Hidden horned faces on fountains, gargoyles guarding rooftops and funny little watchers built into street corners all to ward off evil spirits, witches, hexes and curses that may be floating around. Oh what a wonderful world of superstition I found both delightful and fascinating.
Doorways heavy with thick ropes of braided garlic, fat and plump from the summer harvest decorated doors, upside down horse shoes were nailed above others and the brilliant blue of evil eye talismans and trinkets hung inside shops always catching my eye and impossible to miss.
The signs are everywhere. It made me wonder how travellers and tourists don't see these things or if maybe they just didn't want to. Maybe they, like a lot of locals just didn't talk about it, but I believe these legends persist for a reason.
Old ladies in windows keep an eye out and if you linger too long to take photos they eye you suspiciously so more than once I smiled sweetly playing the role of tourist and moved on quickly less they burn me at the stake under suspicion of being a witch.
These are the ladies that throw salt over their left shoulder and spit on the ground three times when they hear the name of anything devilish. Or anything they deem to be devilish. These are the ladies with the thick braids of garlic hanging outside like this one I found on a mountainside in Slovenia.
You may laugh, but when one of these ladies is watching you, unsettling is the word that comes to mind. So, I leave them to their old ways, superstitions and beliefs while I saunter off with goosebumps under their watchful gaze.
Sometimes though, they have a sense of humour about it all, like this sign I found in the charming walled Castle of Monteriggioni near Siena, in the Tuscan countryside. Now, this made me laugh and being a black cat owner, I found a little bit adorable.
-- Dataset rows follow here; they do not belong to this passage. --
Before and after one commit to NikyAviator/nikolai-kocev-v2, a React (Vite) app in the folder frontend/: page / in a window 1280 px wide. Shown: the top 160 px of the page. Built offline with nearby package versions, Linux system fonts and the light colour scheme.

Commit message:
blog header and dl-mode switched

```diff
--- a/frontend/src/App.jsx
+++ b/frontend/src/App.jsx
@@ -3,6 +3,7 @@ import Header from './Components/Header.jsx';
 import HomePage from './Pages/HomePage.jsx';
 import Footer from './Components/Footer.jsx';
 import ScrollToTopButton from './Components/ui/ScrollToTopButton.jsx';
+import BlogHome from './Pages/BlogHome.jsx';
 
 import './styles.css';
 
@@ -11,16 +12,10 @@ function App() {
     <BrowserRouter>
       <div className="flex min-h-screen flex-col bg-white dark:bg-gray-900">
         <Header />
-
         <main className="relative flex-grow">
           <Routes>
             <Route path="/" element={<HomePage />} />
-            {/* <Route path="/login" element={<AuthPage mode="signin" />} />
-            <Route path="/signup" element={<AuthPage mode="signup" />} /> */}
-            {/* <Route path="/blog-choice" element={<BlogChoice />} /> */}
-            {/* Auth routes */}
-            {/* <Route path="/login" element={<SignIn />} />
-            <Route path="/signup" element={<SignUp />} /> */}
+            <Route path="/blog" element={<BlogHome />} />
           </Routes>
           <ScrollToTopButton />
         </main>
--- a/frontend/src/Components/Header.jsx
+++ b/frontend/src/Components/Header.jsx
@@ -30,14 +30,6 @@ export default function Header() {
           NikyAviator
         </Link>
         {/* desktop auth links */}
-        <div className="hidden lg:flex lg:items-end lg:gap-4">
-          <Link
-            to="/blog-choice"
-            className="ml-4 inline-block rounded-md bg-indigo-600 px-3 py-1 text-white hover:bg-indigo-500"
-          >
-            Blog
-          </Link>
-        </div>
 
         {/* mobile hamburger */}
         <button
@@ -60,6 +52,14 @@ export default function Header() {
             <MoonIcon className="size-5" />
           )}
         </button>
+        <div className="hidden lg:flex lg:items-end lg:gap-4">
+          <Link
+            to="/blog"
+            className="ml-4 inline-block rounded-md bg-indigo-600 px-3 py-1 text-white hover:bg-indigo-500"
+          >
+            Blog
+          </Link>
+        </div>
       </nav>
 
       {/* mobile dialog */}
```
But old ladies are not the only ones. If you pay attention, gargoyles and guardians are on rooftops everywhere. Protecting the buildings inhabitants and churches full of the faithful coming to worship. Sometimes they are dog-like, like this one above a churches main front entrance in Sopron, Hungary.
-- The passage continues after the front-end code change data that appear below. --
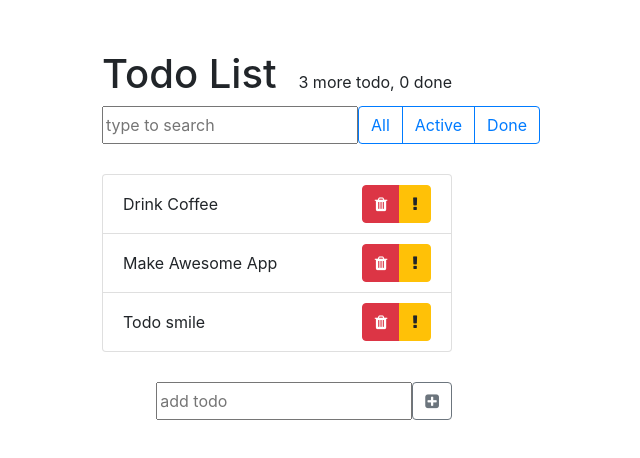
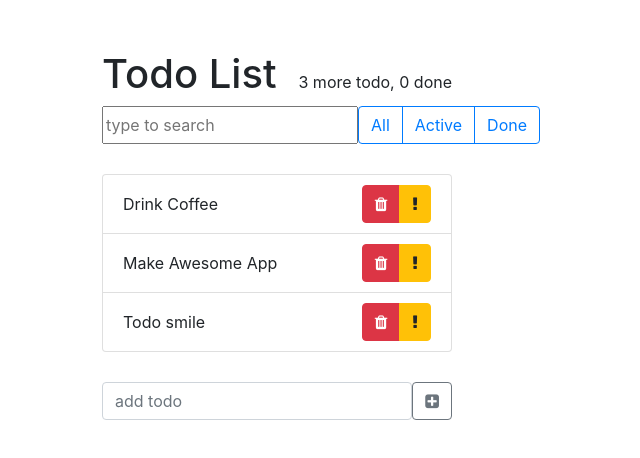
Before and after one commit to Fnomg/todolist, a React (Create React App) app: page / in a window 1280 px wide. Shown: the top 458 px of the page, without its empty margins (363-1003 px from the left). Built offline with nearby package versions, Linux system fonts and the light colour scheme.

Commit message:
edit additem form

```diff
--- a/src/components/ItemAddForm/ItemAddForm.js
+++ b/src/components/ItemAddForm/ItemAddForm.js
@@ -4,17 +4,37 @@ import "./ItemAddForm.css"
 
 class ItemAddForm extends Component {
 
+  state = {
+    label: ''
+  }
+
+  onLabelChange = (e) => {
+    this.setState({
+      label: e.target.value
+    })
+  }
+
+  onSubmit = (e) => {
+    e.preventDefault();
+    this.props.onAddItem(this.state.label)
+  }
+
   render() {
 
     const {onAddItem} = this.props
 
     return (
-      <div className='item-add-form__wrap'>
-        <input placeholder='add todo'/>
-        <button type="button" className="btn btn-outline-secondary" onClick={() => onAddItem('Hello world')}>
+      <form className='item-add-form__wrap'
+            onSubmit={this.onSubmit}
+      >
+        <input className="form-control"
+               placeholder='add todo'
+               onChange={this.onLabelChange}
+        />
+        <button type="button" className="btn btn-outline-secondary">
           <i className="fa fa-plus-square" aria-hidden="true"/>
         </button>
-      </div>
+      </form>
     )
   }
 }
```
Other times, they are majestically lion-like found on the steeples and spires of grand old churches like this one I fell in love with in Stafford, England.
See him there, crouching, watching, protecting all who enter from any evil entity seen or unseen. Blending in well they are always present, day and night, watching over the churches congregation, protecting the faithful and adding a touch of the dramatic to daily life.
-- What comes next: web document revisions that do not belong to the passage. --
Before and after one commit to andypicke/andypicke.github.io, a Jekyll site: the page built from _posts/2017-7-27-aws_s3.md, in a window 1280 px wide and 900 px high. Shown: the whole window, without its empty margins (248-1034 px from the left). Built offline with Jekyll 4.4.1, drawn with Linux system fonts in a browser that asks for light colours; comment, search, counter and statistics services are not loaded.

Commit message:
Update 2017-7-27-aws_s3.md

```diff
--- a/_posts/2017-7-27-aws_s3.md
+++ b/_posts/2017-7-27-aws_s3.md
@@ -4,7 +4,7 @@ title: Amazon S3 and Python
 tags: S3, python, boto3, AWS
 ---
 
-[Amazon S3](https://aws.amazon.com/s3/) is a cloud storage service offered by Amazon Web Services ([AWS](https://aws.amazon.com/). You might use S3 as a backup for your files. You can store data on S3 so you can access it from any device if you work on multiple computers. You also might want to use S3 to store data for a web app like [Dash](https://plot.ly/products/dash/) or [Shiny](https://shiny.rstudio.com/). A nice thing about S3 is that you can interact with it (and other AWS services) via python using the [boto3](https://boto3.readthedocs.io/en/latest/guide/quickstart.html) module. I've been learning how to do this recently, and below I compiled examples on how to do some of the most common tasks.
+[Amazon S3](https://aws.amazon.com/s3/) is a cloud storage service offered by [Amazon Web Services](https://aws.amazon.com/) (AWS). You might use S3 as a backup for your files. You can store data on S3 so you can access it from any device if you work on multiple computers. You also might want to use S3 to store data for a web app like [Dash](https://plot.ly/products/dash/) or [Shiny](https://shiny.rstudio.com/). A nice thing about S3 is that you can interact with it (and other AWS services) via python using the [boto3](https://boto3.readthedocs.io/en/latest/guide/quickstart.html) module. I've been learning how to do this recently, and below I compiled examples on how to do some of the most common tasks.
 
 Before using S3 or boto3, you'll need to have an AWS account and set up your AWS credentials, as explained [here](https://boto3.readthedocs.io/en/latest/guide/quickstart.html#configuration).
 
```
I admit, I loved finding them. My eyes scanning every building, every rooftop and doorway. They are there, in the background, silent sentinels scaring away the things that go bump in the night.
These beliefs are the undercurrent of daily life all throughout towns and cities, from the poorest of poor country farmers through to elegant luxury houses of the rich. The only difference is one has a rusty old horse shoe nailed upside down above his door, while the rich have their guardians carved into the brick and wood of their doorways.
Sometimes, twice, just for good measure like this one found strolling the streets of Bratislava, Slovakia. It's horned figures decorating the doorway and door itself just for good measure.
Shop owners employ them to protect their livelihoods, where you'll find them crouching on ledges over doorways. Protecting patrons with tongue sticking out, I found this little cheeky one above a bookshop.
The one on the other side just looked like a grumpy old man huddled up and miserable.
I will confess, I loved his downturned mouth and found him the perfect accomplice to his guardian friend on the other end. Like a sulky little brother stuck there, not taking his job seriously and not frightening anyone at all.
What wonderful watchers for a bookshop! To me they added a tinge of romance to it all and if it hadn't been shut I could have seen myself whiling away hours in there, enticed in by the feeling of safety my little weathered friends outside provided.
So my darling little travel baggers, remember when you are wandering the streets of Europe to keep an eye out and say thank you to the gargoyles and guardians. I find their presence soothing and although superstition abounds, they ease my heart and add to the romance of discovering new places. They are there, after all, just for us, to watch over us and protect us.